At their best, Crichton Smith’s poems match incisive understanding of the human condition with wry humour and fellow-feeling. Thus, the mischievous – but still delighting – overturning of the trope in which the universal or epiphanic is found in the mundane: how “Putting out the Ashes” on a starlit night leads to the realisation that “This is a marvellous spendthrift universe / a poet throwing off verse after verse”. Or, in “Poor Artist” the knowledge that all art must be grounded in the pathos of lived experience, the “worn shoes” on your feet that proffer “the remedy of the actual”. That actuality, that remedy, always comes out of empathy and reaching – even if unsuccessful – towards other people and the life-giving rather than towards the dogmatic or the law-bound: “My neighbour, if the rain falls on you, / let it fall on me also”; “Half of this world I am, half of this dancing”; “Island, rise up and put on a fresh music. // Put on your comic, not your mournful song”.
I was born and brought up in Lewis and some of these poems – “The Exiles”, “The Departing Island”, “Speech for Prospero”, “‘You’ll take a bath’” – are among my earliest poetic memories, the gneiss undergirding my poetic subconscious. Meeting them again in this new, pared-back, arrangement graces them with fresh urgency – and fresh distance. Though this is largely energising, this is not always the case. Deer on the High Hills only fully presents one side – the English one – of a double-faced coin. The other side, the Gaelic poet Iain Crichton Mac a’ Ghobhainn, is at most a ghost at the feast. The selection includes Crichton Smith’s own (prose) translations of his Gaelic poems, without publishing the original texts. This appears standard in Carcanet publications of his work (as distinct from their dual-language editions of Sorley MacLean’s work); and Crichton Smith’s Gaelic poems were themselves collected, without translations, in A’ Bhàrdachd Ghàidhlig, edited by Moray Watson and published by Acair, in 2013. The absence of the Gaelic texts (and separation of the two oeuvres) leaves a sense of uneasy incompletion and – in the case of the sequence “Shall Gaelic Die?”, included in English – gives a particular edge to the question of the tenuous survival of the language. Greening also omits some of Crichton Smith’s most popular (and for me finest) Gaelic poems – including “Tha thu air aigeann m’ inntinn” [You are at the bottom of my mind], “A’ Dol Dhachaigh” [Going Home] and “An t-Òban” [Oban] – reducing the absurdist, painfully surrealist (or even playfully wicked) quality of his voice.

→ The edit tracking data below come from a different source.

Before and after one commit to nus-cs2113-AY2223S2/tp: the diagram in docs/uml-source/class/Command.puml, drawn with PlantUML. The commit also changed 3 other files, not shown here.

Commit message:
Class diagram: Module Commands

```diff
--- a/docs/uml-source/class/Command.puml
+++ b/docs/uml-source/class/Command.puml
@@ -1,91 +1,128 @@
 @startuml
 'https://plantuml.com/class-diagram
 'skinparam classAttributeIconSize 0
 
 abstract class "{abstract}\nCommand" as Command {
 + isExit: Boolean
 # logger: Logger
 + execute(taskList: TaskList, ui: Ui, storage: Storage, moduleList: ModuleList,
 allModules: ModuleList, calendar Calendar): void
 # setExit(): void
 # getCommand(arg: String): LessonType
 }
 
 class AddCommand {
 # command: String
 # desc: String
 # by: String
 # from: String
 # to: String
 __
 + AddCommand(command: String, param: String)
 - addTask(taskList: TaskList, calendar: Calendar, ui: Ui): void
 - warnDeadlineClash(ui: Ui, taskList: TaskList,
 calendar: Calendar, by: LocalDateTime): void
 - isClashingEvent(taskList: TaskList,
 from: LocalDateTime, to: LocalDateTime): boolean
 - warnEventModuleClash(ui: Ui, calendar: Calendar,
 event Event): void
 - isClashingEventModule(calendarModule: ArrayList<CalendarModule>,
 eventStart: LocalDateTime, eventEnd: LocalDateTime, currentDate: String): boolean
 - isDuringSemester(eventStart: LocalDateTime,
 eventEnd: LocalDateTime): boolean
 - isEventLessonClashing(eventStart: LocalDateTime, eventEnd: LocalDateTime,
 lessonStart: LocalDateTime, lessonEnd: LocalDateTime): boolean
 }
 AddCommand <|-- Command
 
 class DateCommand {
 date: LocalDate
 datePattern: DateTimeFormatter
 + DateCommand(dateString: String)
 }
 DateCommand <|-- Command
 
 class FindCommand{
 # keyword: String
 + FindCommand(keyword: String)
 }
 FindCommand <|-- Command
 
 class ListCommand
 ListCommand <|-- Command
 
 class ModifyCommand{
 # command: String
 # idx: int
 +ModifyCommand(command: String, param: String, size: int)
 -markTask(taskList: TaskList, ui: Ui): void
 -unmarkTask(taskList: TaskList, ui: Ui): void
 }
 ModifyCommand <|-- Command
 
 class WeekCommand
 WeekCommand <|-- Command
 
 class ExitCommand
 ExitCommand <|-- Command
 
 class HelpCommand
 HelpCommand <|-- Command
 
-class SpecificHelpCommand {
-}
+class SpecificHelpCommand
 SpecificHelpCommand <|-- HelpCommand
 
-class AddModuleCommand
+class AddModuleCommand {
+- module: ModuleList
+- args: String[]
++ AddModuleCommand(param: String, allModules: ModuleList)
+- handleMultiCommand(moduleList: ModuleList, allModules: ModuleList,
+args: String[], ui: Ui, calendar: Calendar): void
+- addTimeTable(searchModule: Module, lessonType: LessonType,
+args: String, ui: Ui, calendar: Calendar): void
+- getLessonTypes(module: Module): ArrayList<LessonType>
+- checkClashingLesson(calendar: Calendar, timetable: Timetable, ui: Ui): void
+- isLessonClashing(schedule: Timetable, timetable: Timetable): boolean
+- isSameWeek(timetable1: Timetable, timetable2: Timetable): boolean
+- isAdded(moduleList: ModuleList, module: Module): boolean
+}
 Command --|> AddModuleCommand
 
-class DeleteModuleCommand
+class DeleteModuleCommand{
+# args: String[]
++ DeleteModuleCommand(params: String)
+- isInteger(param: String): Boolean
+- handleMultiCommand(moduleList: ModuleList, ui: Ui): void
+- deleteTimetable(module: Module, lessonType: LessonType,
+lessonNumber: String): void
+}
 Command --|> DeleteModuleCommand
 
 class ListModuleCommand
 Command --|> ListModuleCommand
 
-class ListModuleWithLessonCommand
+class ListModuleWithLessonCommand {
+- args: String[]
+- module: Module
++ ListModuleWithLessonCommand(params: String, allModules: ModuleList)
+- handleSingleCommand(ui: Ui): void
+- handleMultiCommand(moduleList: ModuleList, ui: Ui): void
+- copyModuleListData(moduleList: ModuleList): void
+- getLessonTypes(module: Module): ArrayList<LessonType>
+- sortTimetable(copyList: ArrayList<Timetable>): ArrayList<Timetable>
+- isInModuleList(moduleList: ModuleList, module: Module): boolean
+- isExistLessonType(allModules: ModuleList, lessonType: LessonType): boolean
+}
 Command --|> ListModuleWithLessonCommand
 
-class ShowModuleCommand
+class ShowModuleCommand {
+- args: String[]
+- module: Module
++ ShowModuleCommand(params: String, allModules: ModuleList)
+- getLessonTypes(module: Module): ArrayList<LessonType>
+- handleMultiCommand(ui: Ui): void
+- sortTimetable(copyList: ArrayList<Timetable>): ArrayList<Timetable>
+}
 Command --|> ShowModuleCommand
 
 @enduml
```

There are other omissions of note (including “For Angus MacLeod”, from which I quoted at the beginning, or “In Luss Churchyard”), but these can be counted as part of the necessary process of shaping and reshaping Crichton Smith’s oeuvre, of relearning the precision, humanity, and, most engagingly, love that runs through it. “At the Scott Exhibition, Edinburgh Festival” ends with the plangent “What love he must have lost to write so much”. Deer on the High Hills leaves an impression, more than anything else, of what love Crichton Smith must have gained through his “work” of being human – and which we are lucky to be able to share.
Deer on the High Hills: Selected Poems is published by Carcanet, 2021.